Exercise aim: Return the lines below that contain the word "Python".

Change detection outputs
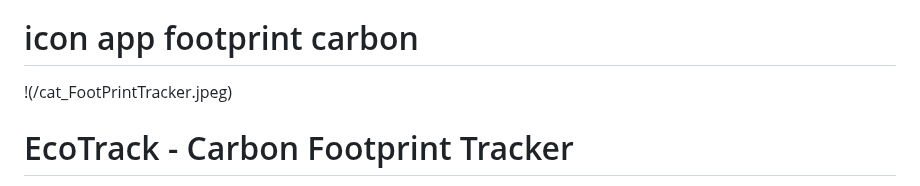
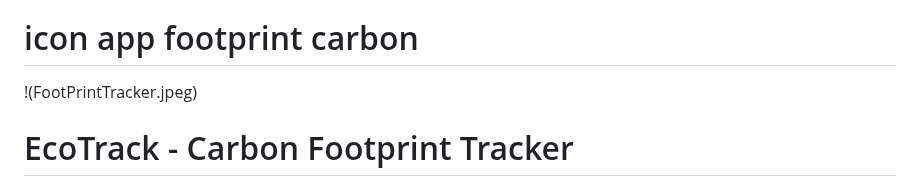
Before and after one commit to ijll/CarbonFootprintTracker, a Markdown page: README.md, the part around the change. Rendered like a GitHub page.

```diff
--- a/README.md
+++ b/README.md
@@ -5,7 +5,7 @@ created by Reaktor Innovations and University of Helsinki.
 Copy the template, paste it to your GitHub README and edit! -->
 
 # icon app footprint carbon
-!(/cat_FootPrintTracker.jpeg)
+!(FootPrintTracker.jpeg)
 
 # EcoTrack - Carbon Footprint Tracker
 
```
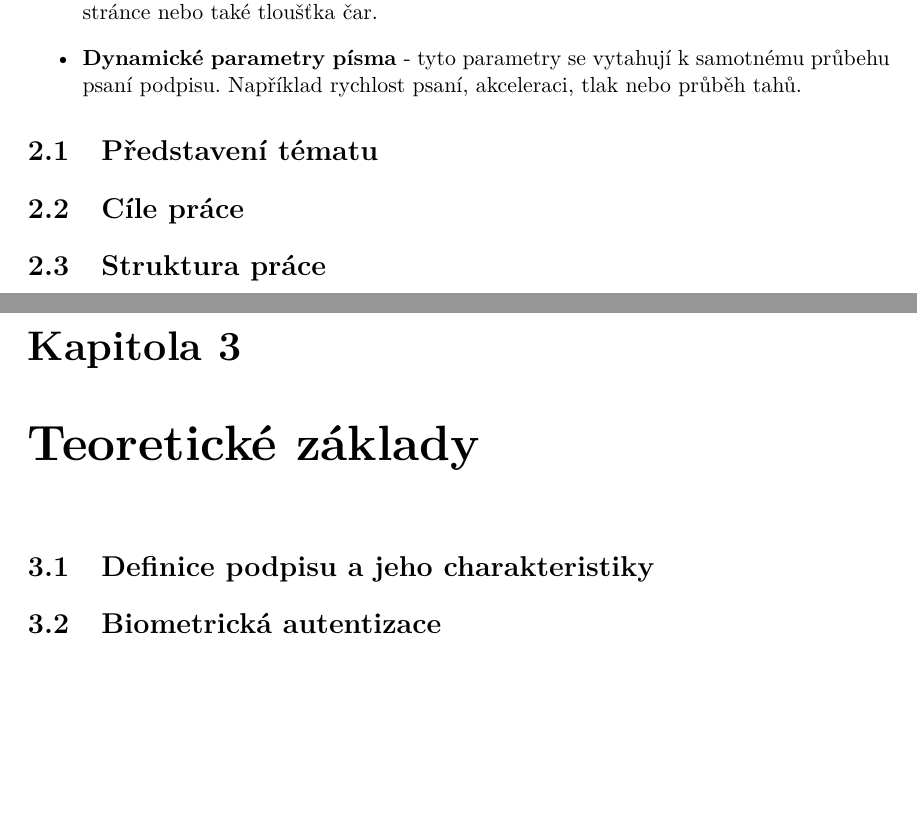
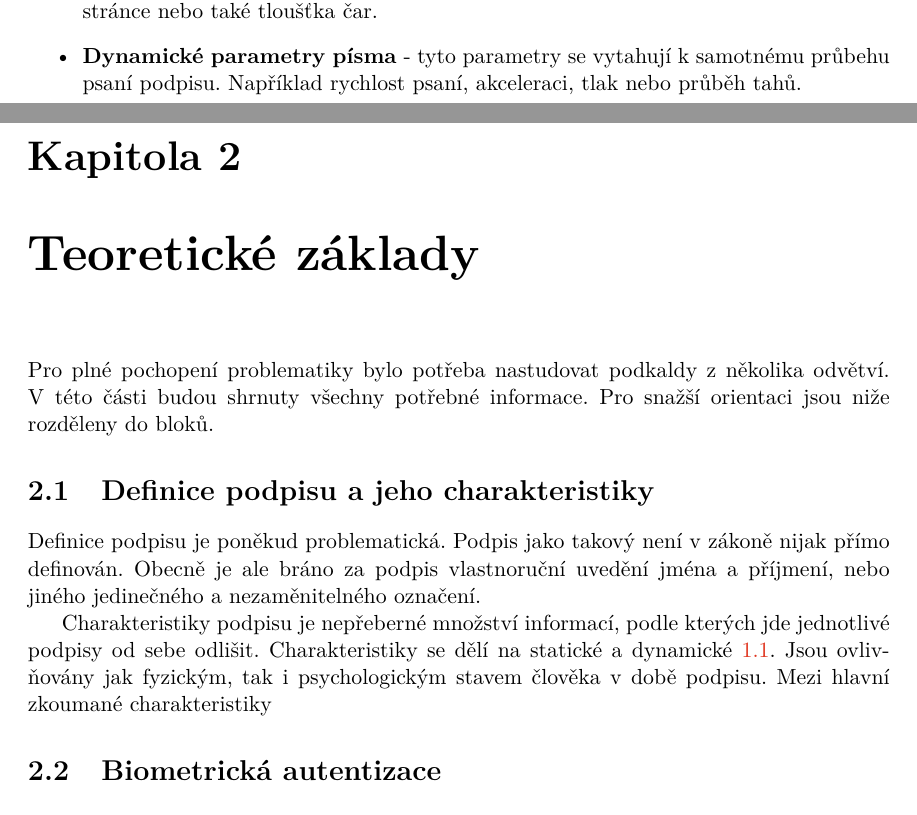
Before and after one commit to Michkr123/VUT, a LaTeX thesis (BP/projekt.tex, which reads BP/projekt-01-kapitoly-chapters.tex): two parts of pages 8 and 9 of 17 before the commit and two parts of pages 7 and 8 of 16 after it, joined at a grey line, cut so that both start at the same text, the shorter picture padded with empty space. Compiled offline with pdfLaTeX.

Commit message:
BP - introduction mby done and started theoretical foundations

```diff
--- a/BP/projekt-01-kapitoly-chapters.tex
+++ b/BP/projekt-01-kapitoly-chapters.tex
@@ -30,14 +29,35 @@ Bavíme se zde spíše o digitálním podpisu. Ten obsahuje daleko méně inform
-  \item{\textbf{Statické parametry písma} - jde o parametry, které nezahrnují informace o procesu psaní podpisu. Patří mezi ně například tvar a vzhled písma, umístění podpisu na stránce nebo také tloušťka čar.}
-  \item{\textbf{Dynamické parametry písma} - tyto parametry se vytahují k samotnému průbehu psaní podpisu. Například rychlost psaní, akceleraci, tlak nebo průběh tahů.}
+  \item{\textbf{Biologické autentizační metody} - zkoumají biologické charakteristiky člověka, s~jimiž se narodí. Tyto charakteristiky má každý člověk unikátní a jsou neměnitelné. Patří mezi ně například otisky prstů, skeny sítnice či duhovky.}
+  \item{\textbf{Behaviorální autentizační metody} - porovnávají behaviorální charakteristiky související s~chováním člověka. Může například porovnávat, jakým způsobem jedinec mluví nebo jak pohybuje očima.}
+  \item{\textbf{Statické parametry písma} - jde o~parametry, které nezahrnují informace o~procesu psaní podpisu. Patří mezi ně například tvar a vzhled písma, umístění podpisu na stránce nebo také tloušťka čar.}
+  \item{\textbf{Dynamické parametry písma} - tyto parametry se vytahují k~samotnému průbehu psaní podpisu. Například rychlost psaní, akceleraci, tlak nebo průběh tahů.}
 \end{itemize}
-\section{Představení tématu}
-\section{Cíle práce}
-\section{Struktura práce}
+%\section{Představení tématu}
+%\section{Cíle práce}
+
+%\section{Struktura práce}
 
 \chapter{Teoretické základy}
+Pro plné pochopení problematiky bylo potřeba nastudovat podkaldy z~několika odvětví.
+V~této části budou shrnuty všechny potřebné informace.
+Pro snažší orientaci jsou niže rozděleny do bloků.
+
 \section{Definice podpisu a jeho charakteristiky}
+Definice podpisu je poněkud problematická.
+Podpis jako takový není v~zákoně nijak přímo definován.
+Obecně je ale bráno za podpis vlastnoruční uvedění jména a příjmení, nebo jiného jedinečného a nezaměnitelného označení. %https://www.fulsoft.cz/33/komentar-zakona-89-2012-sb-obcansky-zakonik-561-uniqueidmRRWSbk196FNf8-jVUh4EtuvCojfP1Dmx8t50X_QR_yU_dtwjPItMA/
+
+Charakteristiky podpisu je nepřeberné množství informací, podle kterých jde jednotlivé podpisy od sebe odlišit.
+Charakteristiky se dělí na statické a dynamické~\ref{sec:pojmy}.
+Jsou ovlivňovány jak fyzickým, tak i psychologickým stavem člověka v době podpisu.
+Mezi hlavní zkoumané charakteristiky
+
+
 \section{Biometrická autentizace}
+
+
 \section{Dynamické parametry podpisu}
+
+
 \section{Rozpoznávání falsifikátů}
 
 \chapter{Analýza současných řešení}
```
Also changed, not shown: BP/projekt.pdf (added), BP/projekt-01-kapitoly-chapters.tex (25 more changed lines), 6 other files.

==

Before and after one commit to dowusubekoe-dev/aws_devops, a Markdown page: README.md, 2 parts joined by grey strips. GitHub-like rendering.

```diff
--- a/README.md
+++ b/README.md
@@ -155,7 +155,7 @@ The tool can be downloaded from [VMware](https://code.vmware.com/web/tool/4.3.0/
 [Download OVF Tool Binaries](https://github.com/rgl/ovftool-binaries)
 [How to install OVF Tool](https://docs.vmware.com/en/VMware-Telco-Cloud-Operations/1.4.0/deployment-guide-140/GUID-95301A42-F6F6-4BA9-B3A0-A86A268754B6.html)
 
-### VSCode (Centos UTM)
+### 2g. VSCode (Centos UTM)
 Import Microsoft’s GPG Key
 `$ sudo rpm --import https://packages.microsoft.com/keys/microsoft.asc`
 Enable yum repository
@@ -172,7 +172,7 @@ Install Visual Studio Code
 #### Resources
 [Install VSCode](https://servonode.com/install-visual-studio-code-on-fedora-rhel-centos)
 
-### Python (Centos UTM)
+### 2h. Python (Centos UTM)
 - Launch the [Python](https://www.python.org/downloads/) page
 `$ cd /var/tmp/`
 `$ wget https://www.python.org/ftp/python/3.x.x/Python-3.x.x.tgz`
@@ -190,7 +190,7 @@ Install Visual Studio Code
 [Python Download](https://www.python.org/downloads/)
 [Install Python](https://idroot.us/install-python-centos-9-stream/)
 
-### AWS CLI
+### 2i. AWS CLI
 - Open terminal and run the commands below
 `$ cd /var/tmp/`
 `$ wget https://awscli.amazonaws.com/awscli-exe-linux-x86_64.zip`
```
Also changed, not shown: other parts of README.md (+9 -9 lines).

Expected output:
-### Python (Centos UTM)
+### 2h. Python (Centos UTM)
 - Launch the [Python](https://www.python.org/downloads/) page
 `$ wget https://www.python.org/ftp/python/3.x.x/Python-3.x.x.tgz`
 [Python Download](https://www.python.org/downloads/)
 [Install Python](https://idroot.us/install-python-centos-9-stream/)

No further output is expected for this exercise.